How many lines of the entries below include the word "Revisar"? Answer with the number alone.

[Start of section]

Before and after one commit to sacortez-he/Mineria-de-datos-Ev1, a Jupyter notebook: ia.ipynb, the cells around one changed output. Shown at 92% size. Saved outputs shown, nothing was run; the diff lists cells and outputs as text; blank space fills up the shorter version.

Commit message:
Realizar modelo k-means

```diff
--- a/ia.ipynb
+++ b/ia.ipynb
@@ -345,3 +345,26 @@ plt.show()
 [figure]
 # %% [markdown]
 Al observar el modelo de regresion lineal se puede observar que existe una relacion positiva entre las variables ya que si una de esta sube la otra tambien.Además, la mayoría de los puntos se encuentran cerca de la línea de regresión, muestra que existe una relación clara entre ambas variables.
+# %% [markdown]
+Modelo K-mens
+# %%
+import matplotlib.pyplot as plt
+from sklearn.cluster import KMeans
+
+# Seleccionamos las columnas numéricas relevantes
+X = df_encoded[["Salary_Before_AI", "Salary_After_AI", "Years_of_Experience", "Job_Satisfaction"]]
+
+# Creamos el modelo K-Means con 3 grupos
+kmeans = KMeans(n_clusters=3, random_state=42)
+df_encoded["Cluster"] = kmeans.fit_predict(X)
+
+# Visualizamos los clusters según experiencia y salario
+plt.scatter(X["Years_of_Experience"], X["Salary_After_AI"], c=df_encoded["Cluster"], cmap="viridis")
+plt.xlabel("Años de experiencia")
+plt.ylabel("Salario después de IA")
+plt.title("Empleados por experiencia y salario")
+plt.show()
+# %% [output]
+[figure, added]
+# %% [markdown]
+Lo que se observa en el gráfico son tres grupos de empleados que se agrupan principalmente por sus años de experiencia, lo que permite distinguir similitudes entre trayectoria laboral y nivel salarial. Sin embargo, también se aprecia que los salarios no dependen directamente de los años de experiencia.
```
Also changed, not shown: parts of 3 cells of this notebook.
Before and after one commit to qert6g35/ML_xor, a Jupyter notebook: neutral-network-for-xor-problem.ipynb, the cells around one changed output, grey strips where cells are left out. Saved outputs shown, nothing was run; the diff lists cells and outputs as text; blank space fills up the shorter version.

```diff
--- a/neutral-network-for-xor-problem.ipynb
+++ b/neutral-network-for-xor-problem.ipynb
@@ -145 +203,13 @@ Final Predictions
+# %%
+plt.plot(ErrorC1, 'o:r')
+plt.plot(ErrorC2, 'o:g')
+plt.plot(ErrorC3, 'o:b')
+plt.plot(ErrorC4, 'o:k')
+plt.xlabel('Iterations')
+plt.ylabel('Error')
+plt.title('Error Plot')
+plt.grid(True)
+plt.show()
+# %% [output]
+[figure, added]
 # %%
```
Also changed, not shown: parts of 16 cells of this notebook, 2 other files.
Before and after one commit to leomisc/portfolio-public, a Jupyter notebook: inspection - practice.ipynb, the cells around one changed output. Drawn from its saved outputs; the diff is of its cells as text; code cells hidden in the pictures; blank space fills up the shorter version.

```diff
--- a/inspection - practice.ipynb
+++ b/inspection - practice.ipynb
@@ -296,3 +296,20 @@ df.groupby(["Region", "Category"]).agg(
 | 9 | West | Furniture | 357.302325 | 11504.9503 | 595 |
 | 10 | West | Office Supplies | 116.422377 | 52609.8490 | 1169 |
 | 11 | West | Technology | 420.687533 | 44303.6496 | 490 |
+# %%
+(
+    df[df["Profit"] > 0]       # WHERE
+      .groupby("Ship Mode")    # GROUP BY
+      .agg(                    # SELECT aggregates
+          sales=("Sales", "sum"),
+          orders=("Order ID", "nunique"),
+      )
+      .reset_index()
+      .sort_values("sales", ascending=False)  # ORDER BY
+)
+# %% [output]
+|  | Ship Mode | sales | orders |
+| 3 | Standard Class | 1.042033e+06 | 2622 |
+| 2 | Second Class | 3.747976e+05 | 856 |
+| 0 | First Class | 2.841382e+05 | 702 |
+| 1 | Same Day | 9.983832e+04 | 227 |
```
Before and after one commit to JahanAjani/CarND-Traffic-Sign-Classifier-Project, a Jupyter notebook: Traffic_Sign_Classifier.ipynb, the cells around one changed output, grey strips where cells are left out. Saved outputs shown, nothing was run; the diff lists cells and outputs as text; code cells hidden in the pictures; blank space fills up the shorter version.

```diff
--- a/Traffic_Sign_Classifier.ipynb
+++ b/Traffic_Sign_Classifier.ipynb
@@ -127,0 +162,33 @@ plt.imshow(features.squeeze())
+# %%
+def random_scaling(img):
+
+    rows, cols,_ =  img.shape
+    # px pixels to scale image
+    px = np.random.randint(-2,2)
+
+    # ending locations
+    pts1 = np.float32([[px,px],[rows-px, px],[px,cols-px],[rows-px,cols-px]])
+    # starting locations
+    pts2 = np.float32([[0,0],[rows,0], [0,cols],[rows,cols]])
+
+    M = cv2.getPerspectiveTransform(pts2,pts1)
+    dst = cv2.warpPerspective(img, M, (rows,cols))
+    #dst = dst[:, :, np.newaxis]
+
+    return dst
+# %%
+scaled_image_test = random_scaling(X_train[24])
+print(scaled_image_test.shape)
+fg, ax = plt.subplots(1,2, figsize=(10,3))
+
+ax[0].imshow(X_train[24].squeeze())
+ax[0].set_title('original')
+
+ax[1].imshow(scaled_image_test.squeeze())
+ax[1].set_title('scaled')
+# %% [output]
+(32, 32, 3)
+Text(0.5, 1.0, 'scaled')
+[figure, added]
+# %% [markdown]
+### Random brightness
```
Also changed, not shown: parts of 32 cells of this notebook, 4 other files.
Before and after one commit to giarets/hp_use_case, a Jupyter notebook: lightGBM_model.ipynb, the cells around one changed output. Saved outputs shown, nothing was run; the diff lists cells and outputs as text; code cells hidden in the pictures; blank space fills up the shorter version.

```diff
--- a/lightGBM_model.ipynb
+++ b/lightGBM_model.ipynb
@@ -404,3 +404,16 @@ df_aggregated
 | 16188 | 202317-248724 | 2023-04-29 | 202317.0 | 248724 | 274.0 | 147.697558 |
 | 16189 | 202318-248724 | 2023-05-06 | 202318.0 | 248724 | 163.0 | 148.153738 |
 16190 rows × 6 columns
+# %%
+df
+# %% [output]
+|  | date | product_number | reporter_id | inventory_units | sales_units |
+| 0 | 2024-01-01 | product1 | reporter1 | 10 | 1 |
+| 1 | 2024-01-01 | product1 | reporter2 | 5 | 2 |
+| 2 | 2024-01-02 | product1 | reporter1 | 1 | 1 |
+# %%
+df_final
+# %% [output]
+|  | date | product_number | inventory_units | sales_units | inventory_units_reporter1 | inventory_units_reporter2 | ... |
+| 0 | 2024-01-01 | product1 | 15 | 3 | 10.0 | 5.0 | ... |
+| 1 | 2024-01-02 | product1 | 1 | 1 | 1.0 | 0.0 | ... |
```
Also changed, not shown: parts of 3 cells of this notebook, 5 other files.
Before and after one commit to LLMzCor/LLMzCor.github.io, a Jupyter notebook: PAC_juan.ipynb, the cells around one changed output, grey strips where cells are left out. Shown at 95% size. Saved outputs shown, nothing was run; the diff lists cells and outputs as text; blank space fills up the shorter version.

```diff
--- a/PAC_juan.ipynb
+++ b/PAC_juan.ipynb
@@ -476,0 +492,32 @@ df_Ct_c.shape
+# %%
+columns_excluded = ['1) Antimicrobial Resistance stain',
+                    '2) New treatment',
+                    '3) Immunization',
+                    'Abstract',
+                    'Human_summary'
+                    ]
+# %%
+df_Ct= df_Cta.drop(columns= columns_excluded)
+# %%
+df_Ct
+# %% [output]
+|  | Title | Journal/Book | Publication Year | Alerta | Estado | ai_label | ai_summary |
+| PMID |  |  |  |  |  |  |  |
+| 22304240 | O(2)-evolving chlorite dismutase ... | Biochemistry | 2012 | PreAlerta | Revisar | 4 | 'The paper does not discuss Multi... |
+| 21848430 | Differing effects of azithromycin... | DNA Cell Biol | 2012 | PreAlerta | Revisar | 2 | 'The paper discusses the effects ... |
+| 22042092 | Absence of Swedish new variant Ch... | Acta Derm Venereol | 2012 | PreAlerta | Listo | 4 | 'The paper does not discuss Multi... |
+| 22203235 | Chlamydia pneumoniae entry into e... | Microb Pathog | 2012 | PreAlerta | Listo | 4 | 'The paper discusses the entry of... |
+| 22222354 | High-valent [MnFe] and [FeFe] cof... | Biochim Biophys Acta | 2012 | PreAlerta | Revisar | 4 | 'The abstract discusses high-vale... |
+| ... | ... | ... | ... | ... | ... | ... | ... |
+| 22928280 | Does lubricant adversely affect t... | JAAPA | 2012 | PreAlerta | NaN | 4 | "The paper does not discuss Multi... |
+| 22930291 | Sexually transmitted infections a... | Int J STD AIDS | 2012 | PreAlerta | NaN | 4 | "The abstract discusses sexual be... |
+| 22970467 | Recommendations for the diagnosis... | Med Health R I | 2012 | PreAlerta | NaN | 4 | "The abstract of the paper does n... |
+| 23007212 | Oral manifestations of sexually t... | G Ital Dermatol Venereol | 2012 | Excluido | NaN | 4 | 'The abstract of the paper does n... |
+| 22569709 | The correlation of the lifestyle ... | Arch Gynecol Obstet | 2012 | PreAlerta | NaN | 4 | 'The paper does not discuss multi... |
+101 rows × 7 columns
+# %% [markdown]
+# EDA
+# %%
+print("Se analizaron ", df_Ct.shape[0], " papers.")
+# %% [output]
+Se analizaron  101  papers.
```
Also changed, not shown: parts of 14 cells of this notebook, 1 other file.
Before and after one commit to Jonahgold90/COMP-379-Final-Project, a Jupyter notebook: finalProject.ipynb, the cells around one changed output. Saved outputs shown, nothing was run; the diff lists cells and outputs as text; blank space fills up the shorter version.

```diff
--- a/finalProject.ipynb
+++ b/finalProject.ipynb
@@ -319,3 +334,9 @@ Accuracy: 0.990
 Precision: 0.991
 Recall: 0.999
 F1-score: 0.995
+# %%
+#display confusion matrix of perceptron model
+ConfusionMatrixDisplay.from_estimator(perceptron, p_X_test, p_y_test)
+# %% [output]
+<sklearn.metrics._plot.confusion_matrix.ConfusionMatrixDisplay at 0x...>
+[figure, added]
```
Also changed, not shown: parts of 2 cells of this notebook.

[End of section]

**Result of the task:** 3